GnuPG makes uses of several cryptographic concepts including symmetric ciphers, public-key ciphers, and one-way hashing. You can make basic use GnuPG without fully understanding these concepts, but in order to use it wisely some understanding of them is necessary.
This chapter introduces the basic cryptographic concepts used in GnuPG. Other books cover these topics in much more detail. A good book with which to pursue further study is Bruce Schneier's ``Applied Cryptography''.
A symmetric cipher is a cipher that uses the same key for both encryption and decryption. Two parties communicating using a symmetric cipher must agree on the key beforehand. Once they agree, the sender encrypts a message using the key, sends it to the receiver, and the receiver decrypts the message using the key. As an example, the German Enigma is a symmetric cipher, and daily keys were distributed as code books. Each day, a sending or receiving radio operator would consult his copy of the code book to find the day's key. Radio traffic for that day was then encrypted and decrypted using the day's key. Modern examples of symmetric ciphers include 3DES, Blowfish, and IDEA.
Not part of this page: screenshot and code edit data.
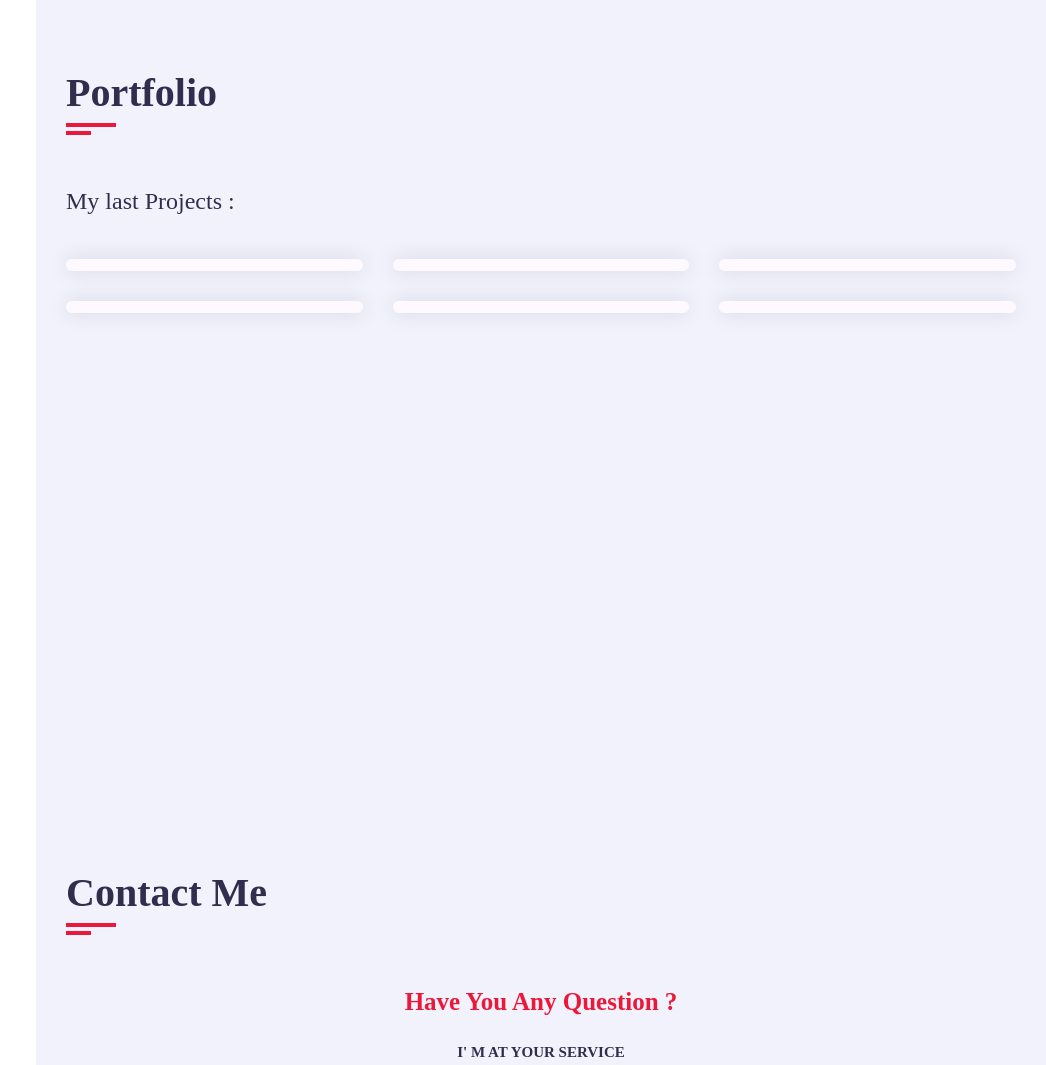
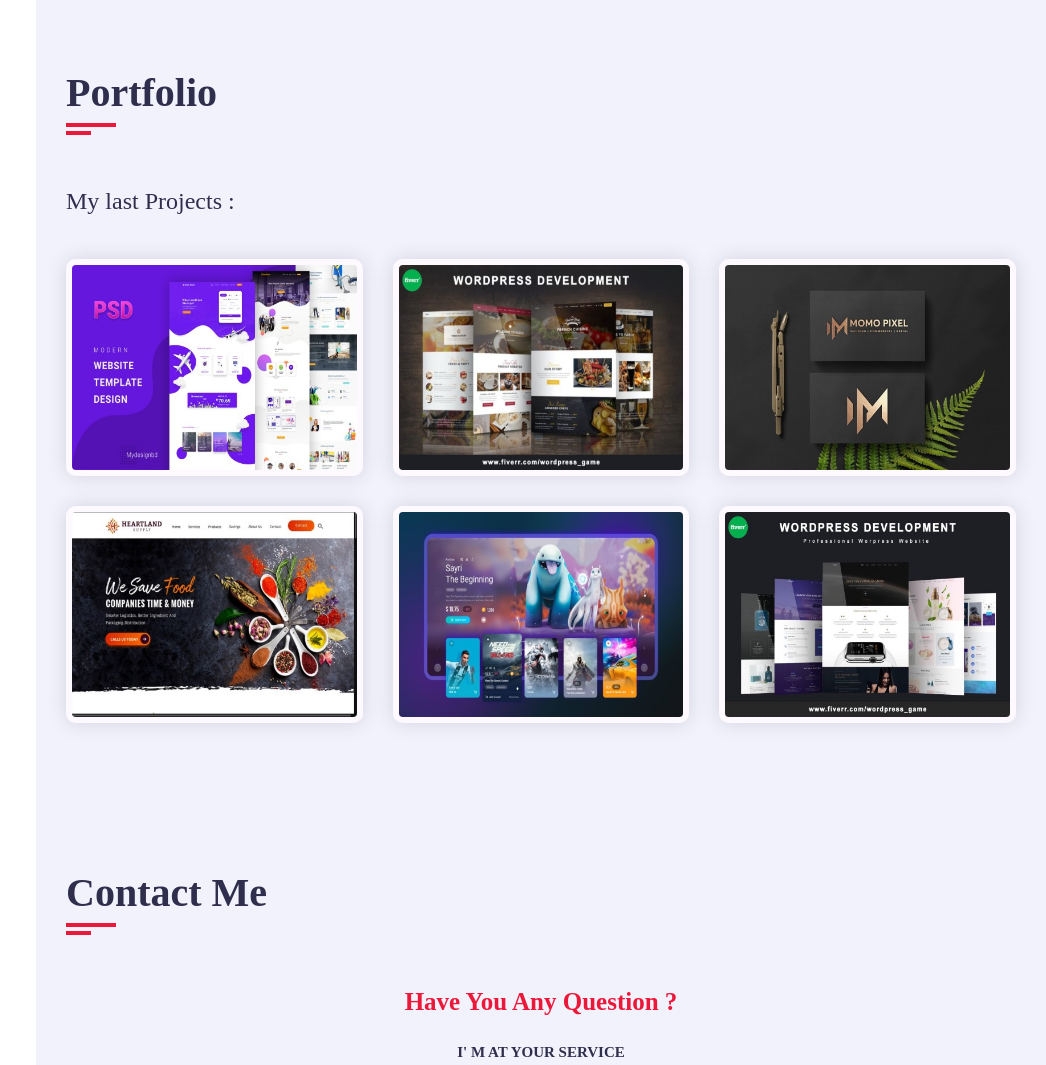
Before and after one commit to Johnmichael100803/johnmichael, a plain HTML site: page index.html in a window 1280 px wide. Shown: the part 3059-4124 px from the top of the page, without its empty margins (234-1280 px from the left). Drawn offline with nearby package versions, Linux system fonts and the light colour scheme; a web font is replaced by a local one.

Commit message:
Update index.html

```diff
--- a/index.html
+++ b/index.html
@@ -348,7 +348,7 @@
             <div class="portfolio-item padd-15">
                 <div class="portfolio-item-inner shadow-dark">
                     <div class="portfolio-img">
-                        <img src="images/images/portfolio/portfolio-1.jpg" alt="">
+                        <img src="portfolio-1.jpg" alt="">
                     </div>
                 </div>
             </div>
@@ -357,7 +357,7 @@
               <div class="portfolio-item padd-15">
                 <div class="portfolio-item-inner shadow-dark">
                     <div class="portfolio-img">
-                        <img src="images/images/portfolio/portfolio-2.jpg" alt="">
+                        <img src="portfolio-2.jpg" alt="">
                     </div>
                 </div>
             </div>
@@ -366,7 +366,7 @@
               <div class="portfolio-item padd-15">
                 <div class="portfolio-item-inner shadow-dark">
                     <div class="portfolio-img">
-                        <img src="images/images/portfolio/portfolio-3.jpg" alt="">
+                        <img src="portfolio-3.jpg" alt="">
                     </div>
                 </div>
             </div>
@@ -375,7 +375,7 @@
               <div class="portfolio-item padd-15">
                 <div class="portfolio-item-inner shadow-dark">
                     <div class="portfolio-img">
-                        <img src="images/images/portfolio/portfolio-4.jpg" alt="">
+                        <img src="portfolio-4.jpg" alt="">
                     </div>
                 </div>
             </div>
@@ -384,7 +384,7 @@
               <div class="portfolio-item padd-15">
                 <div class="portfolio-item-inner shadow-dark">
                     <div class="portfolio-img">
-                        <img src="images/images/portfolio/portfolio-5.jpg" alt="">
+                        <img src="portfolio-5.jpg" alt="">
                     </div>
                 </div>
             </div>
@@ -393,7 +393,7 @@
               <div class="portfolio-item padd-15">
                 <div class="portfolio-item-inner shadow-dark">
                     <div class="portfolio-img">
-                        <img src="images/images/portfolio/portfolio-6.jpg" alt="">
+                        <img src="portfolio-6.jpg" alt="">
                     </div>
                 </div>
             </div>
```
A good cipher puts all the security in the key and none in the algorithm. In other words, it should be no help to an attacker if he knows which cipher is being used. Only if he obtains the key would knowledge of the algorithm be needed. The ciphers used in GnuPG have this property.
Since all the security is in the key, then it is important that it be very difficult to guess the key. In other words, the set of possible keys, i.e., the key space, needs to be large. While at Los Alamos, Richard Feynman was famous for his ability to crack safes. To encourage the mystique he even carried around a set of tools including an old stethoscope. In reality, he used a variety of tricks to reduce the number of combinations he had to try to a small number and then simply guessed until he found the right combination. In other words, he reduced the size of the key space.
Britain used machines to guess keys during World War 2. The German Enigma had a very large key space, but the British built speciailzed computing engines, the Bombes, to mechanically try keys until the day's key was found. This meant that sometimes they found the day's key within hours of the new key's use, but it also meant that on some days they never did find the right key. The Bombes were not general-purpose computers but were precursors to modern-day computers.
Today, computers can guess keys very quickly, and this is why key size is important in modern cryptosystems. The cipher DES uses a 56-bit key, which means that there are 256 possible keys. 256 is 72,057,594,037,927,936 keys. This is a lot of keys, but a general-purpose computer can check the entire key space in a matter of days. A specialized computer can check it in hours. On the other hand, more recently designed ciphers such as 3DES, Blowfish, and IDEA all use 128-bit keys, which means there are 2128 possible keys. This is many, many more keys, and even if all the computers on the planet cooperated, it could still take more time than the age of the universe to find the key.